Input data:
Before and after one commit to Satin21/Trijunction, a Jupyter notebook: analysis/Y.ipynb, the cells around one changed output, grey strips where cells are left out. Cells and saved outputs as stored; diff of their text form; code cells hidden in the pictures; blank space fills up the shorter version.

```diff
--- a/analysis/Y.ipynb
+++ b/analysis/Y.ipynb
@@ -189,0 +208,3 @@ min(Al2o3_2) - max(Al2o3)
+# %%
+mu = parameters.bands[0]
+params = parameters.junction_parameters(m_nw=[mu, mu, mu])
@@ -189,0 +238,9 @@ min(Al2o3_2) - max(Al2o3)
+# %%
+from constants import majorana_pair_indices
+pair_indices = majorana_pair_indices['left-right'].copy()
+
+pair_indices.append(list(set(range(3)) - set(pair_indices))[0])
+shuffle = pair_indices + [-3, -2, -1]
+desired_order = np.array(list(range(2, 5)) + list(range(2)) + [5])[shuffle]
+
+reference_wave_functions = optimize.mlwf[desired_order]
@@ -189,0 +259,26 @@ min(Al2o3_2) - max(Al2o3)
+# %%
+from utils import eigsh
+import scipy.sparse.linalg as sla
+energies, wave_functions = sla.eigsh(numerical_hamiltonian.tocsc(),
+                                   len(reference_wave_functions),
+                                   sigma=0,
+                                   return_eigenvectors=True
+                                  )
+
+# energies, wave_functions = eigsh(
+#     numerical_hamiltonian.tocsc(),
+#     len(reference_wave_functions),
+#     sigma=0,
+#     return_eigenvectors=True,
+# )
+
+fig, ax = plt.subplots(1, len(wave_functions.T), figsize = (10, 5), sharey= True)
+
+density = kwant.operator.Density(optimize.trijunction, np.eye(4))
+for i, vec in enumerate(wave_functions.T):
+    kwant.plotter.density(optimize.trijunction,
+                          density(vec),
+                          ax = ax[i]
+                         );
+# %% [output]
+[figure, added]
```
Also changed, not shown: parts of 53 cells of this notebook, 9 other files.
--
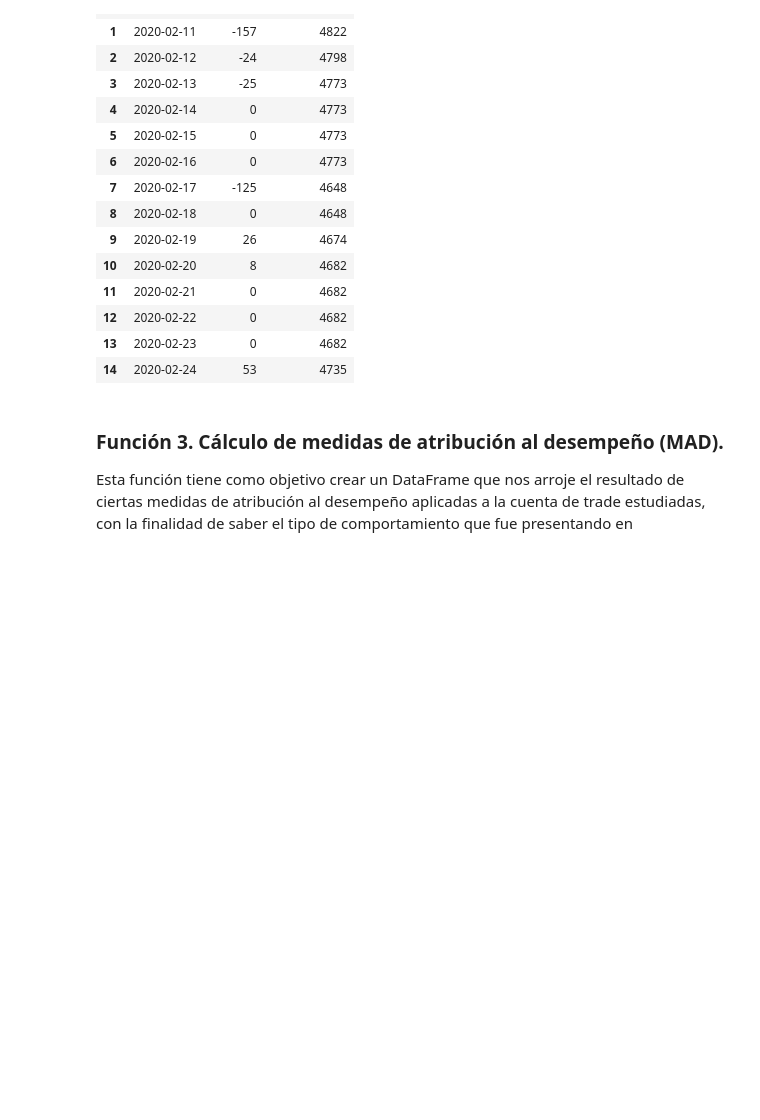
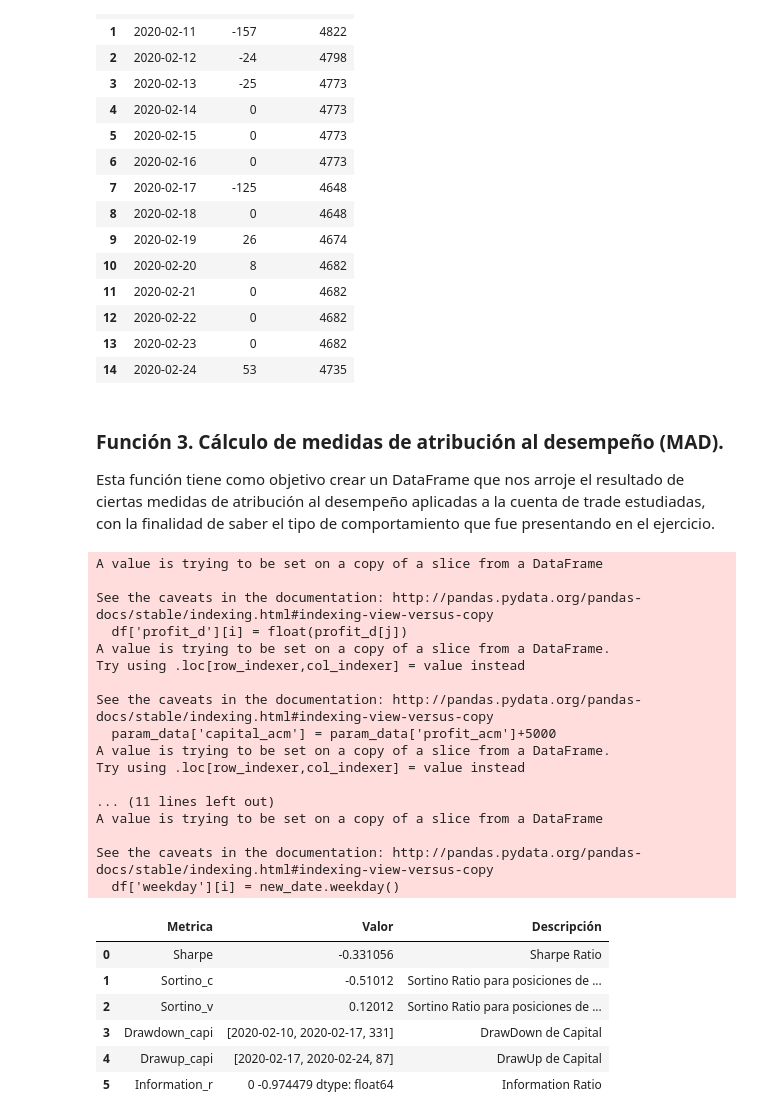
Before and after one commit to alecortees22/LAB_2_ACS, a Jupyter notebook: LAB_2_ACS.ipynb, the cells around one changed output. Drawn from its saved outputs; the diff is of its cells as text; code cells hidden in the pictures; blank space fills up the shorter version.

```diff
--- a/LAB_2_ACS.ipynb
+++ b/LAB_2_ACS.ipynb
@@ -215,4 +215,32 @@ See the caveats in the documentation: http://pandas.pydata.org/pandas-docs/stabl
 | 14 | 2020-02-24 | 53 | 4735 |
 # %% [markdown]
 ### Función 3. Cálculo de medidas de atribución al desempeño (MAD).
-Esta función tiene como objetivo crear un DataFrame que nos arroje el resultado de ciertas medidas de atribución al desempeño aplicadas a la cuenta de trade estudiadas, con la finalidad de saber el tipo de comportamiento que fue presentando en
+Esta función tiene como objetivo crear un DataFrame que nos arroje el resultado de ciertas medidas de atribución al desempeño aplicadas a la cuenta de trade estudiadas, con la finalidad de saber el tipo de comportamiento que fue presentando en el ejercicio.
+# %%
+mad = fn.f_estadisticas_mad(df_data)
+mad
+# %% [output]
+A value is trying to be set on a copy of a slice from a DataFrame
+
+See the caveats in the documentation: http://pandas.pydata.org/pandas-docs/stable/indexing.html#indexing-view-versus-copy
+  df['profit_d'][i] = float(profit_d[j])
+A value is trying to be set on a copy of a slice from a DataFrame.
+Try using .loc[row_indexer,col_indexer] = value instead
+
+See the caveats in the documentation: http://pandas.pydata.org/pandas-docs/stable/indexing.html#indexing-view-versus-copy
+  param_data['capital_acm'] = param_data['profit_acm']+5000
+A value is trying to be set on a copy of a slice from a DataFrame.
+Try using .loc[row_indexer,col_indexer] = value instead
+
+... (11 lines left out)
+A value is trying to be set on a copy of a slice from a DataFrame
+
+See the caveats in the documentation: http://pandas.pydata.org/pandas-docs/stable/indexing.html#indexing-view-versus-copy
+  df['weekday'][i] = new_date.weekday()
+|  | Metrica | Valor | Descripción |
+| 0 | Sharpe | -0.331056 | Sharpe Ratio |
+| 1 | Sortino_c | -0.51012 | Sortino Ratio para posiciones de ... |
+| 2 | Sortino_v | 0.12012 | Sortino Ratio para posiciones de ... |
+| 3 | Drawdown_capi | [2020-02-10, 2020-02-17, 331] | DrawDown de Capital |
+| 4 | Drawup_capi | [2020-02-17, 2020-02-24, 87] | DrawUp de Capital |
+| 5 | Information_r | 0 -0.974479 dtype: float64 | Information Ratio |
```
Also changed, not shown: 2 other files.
==
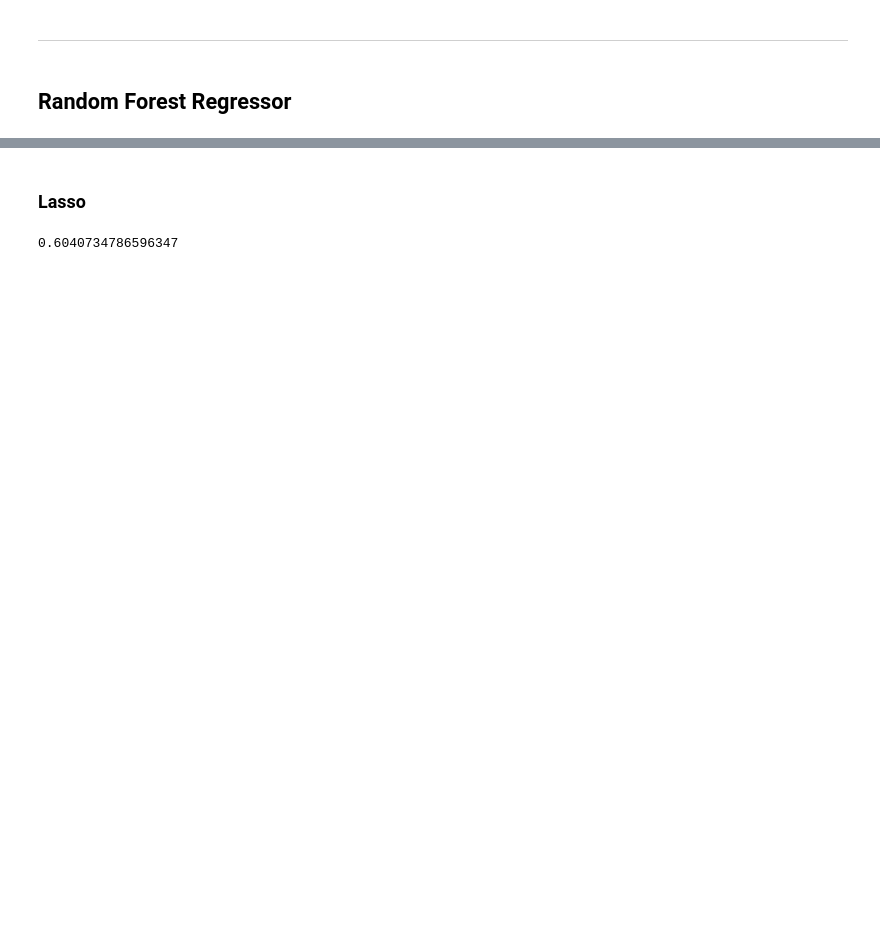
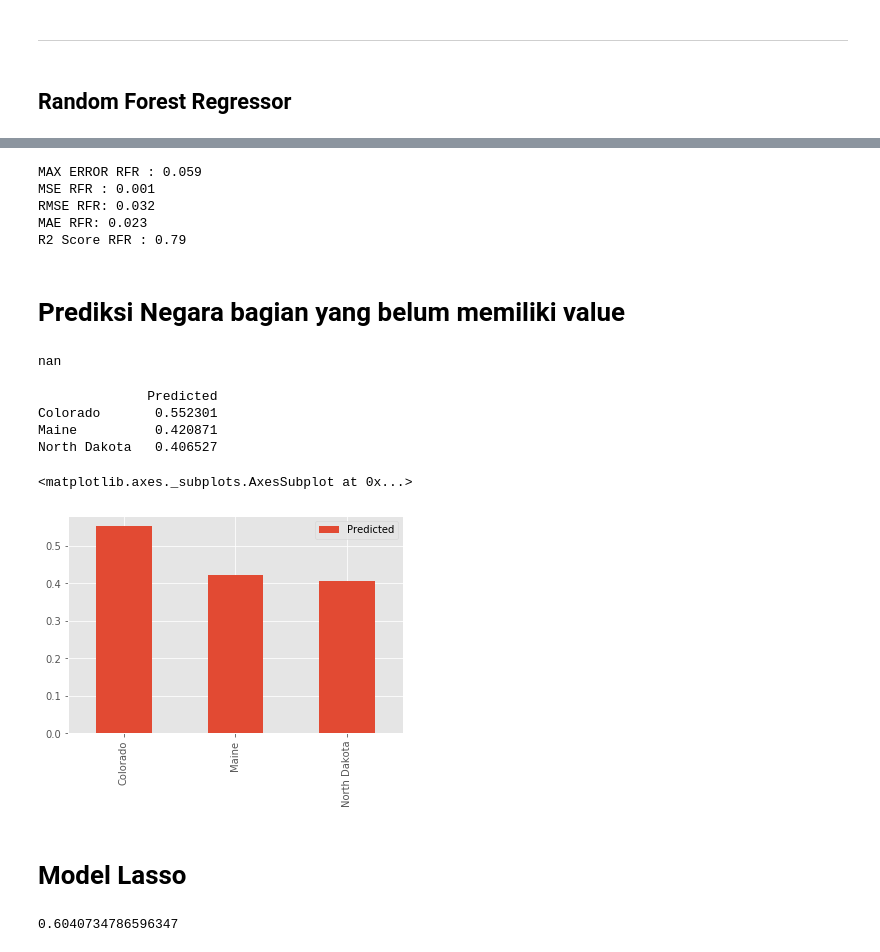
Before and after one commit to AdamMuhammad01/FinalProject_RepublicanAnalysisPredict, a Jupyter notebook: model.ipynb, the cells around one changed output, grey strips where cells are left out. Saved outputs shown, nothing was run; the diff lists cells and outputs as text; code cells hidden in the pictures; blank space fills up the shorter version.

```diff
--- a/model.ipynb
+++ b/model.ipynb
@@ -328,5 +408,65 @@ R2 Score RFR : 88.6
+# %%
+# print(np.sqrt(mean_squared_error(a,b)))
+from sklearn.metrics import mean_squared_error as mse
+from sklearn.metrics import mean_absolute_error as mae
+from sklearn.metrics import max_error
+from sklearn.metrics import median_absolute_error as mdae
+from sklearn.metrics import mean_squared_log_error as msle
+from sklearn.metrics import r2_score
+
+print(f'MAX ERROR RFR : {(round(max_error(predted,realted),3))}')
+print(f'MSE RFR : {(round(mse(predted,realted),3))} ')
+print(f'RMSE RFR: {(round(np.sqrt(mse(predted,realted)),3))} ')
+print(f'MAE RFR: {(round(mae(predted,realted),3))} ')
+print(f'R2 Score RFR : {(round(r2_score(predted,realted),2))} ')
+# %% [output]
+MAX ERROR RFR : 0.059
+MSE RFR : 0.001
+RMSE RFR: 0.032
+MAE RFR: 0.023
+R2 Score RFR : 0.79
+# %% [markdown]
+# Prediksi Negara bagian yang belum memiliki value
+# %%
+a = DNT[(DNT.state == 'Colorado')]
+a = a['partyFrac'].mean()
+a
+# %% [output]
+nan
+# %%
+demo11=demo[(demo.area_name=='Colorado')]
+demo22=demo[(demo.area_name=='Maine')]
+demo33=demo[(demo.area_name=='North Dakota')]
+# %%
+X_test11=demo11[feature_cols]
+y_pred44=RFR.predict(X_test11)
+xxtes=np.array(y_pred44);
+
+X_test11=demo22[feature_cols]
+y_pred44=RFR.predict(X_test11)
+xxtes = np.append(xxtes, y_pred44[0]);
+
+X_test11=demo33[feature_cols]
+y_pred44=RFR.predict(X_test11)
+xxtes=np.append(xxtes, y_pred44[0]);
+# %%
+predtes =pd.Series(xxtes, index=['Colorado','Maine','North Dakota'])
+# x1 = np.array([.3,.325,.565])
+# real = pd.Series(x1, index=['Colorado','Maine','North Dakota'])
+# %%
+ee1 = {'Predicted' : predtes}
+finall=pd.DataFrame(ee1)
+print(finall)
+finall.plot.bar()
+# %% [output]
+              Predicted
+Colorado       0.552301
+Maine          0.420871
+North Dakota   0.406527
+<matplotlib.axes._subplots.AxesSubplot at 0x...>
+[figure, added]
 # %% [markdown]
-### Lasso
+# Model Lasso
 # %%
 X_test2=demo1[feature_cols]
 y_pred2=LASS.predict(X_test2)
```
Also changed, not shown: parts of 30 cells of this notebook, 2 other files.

Exercise goal: Copy out every line in the entries above that holds "notebook".

Completed exercise:
Before and after one commit to Satin21/Trijunction, a Jupyter notebook: analysis/Y.ipynb, the cells around one changed output, grey strips where cells are left out. Cells and saved outputs as stored; diff of their text form; code cells hidden in the pictures; blank space fills up the shorter version.
Also changed, not shown: parts of 53 cells of this notebook, 9 other files.
Before and after one commit to alecortees22/LAB_2_ACS, a Jupyter notebook: LAB_2_ACS.ipynb, the cells around one changed output. Drawn from its saved outputs; the diff is of its cells as text; code cells hidden in the pictures; blank space fills up the shorter version.
Before and after one commit to AdamMuhammad01/FinalProject_RepublicanAnalysisPredict, a Jupyter notebook: model.ipynb, the cells around one changed output, grey strips where cells are left out. Saved outputs shown, nothing was run; the diff lists cells and outputs as text; code cells hidden in the pictures; blank space fills up the shorter version.
Also changed, not shown: parts of 30 cells of this notebook, 2 other files.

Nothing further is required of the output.